##### Material provided

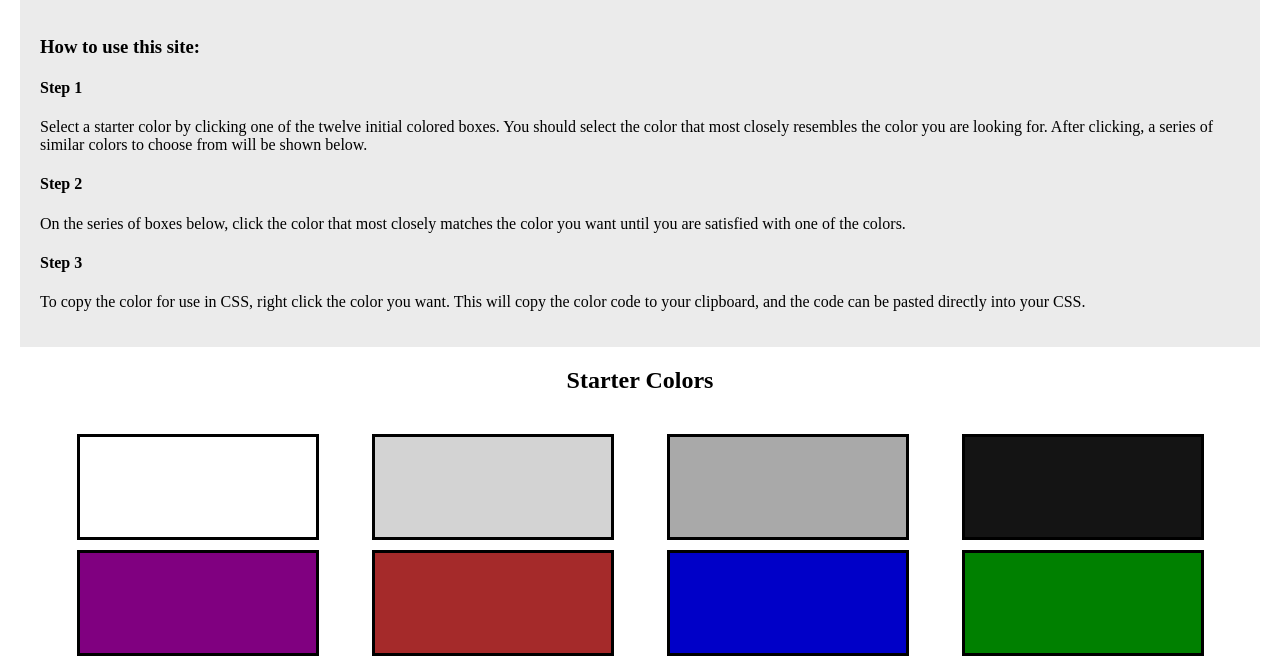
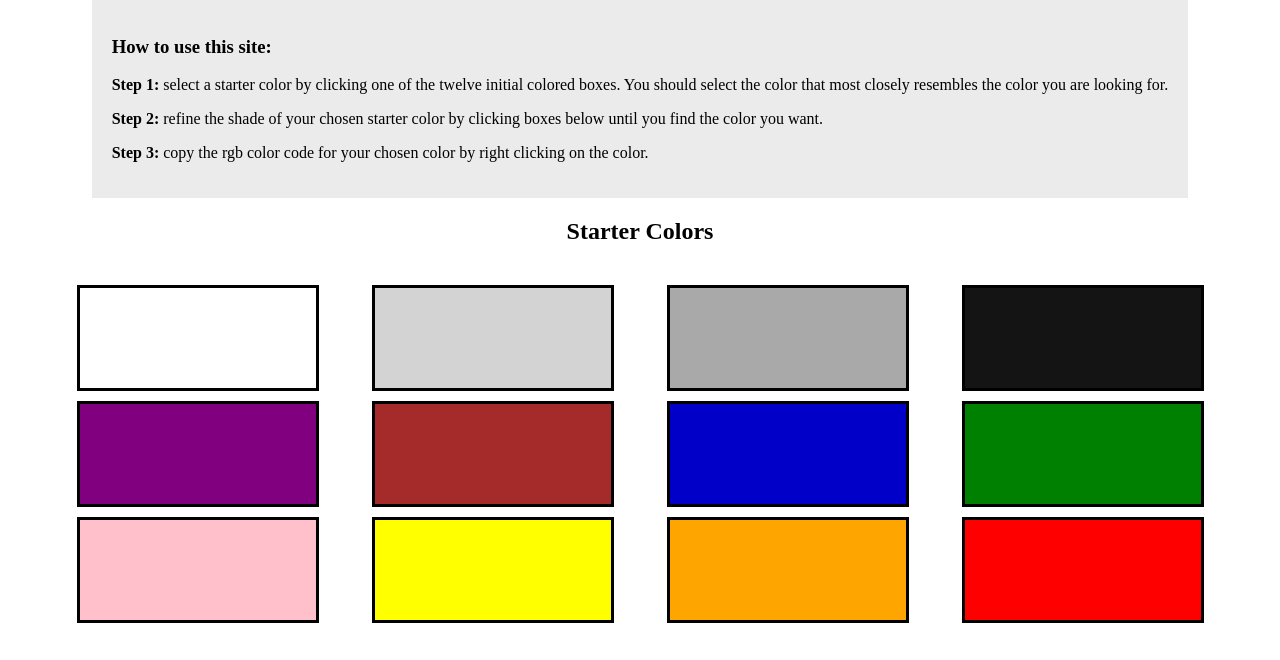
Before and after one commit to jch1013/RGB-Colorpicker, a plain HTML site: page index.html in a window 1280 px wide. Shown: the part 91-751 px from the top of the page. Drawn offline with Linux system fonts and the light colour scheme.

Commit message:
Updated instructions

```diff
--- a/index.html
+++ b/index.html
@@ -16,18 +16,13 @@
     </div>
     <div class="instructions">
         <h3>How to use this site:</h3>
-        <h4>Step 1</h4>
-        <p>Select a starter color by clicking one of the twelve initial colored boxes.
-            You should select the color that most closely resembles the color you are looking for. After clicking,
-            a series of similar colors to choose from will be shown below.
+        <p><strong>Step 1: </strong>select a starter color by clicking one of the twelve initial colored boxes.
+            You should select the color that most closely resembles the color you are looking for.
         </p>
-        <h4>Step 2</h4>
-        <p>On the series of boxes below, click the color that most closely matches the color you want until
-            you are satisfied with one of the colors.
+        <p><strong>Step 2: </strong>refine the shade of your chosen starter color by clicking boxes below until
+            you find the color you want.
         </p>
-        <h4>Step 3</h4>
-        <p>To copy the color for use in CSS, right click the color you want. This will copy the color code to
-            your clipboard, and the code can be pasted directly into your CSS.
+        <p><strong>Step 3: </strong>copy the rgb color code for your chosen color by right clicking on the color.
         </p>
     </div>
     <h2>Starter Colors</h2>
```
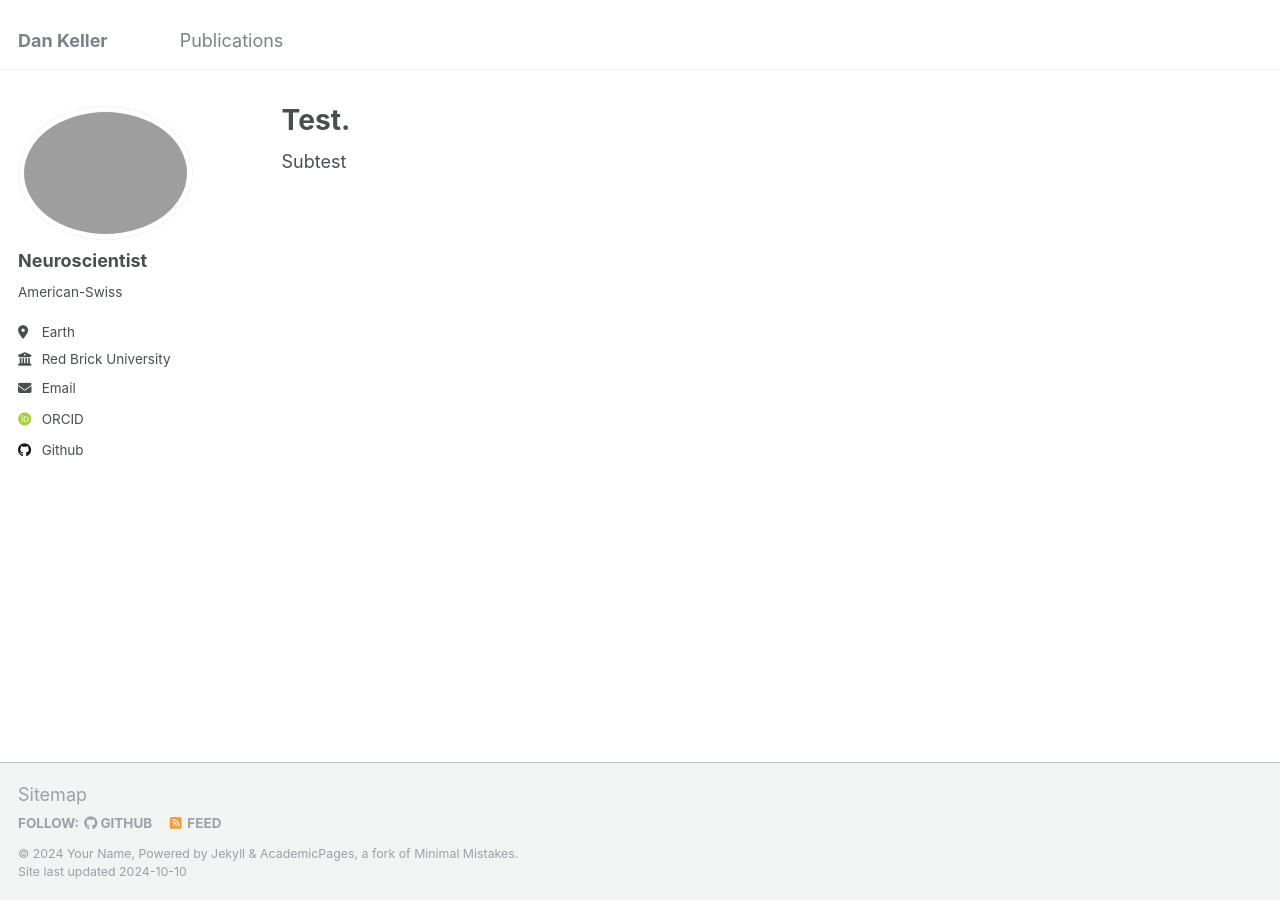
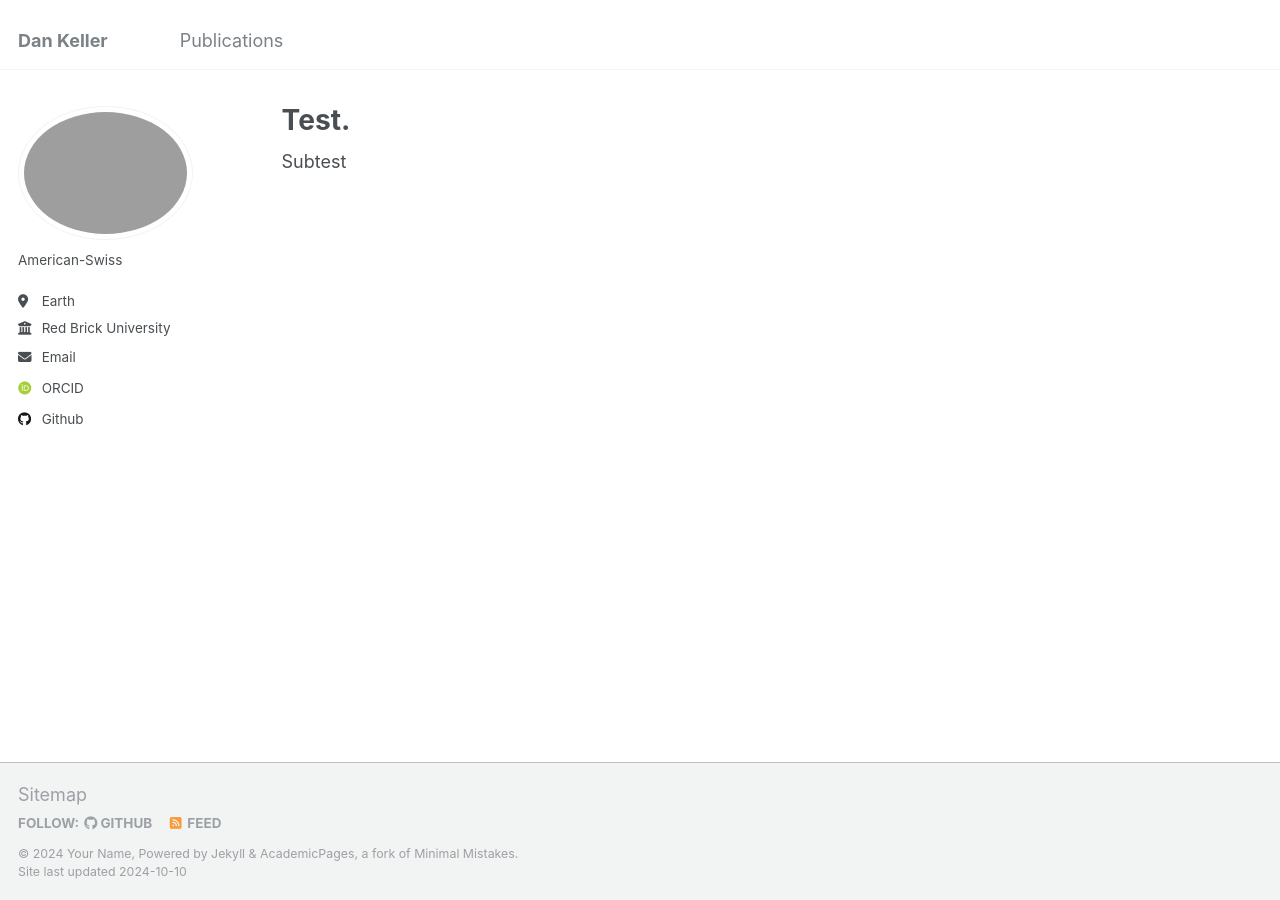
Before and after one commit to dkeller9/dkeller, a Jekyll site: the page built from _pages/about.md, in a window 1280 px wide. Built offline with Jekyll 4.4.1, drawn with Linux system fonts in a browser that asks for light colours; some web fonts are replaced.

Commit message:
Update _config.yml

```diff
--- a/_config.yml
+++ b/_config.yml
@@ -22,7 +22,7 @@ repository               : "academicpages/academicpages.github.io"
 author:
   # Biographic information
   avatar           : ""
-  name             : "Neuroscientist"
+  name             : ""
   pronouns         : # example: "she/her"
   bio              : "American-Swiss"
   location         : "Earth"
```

##########

§ **What the task requires**
Set down, exactly and in full, the lines from the one containing "Before and after one commit to dkeller9/dkeller, a" through the end of the entries; no other line belongs.

§ **Answer**
Before and after one commit to dkeller9/dkeller, a Jekyll site: the page built from _pages/about.md, in a window 1280 px wide. Built offline with Jekyll 4.4.1, drawn with Linux system fonts in a browser that asks for light colours; some web fonts are replaced.

Commit message:
Update _config.yml

```diff
--- a/_config.yml
+++ b/_config.yml
@@ -22,7 +22,7 @@ repository               : "academicpages/academicpages.github.io"
 author:
   # Biographic information
   avatar           : ""
-  name             : "Neuroscientist"
+  name             : ""
   pronouns         : # example: "she/her"
   bio              : "American-Swiss"
   location         : "Earth"
```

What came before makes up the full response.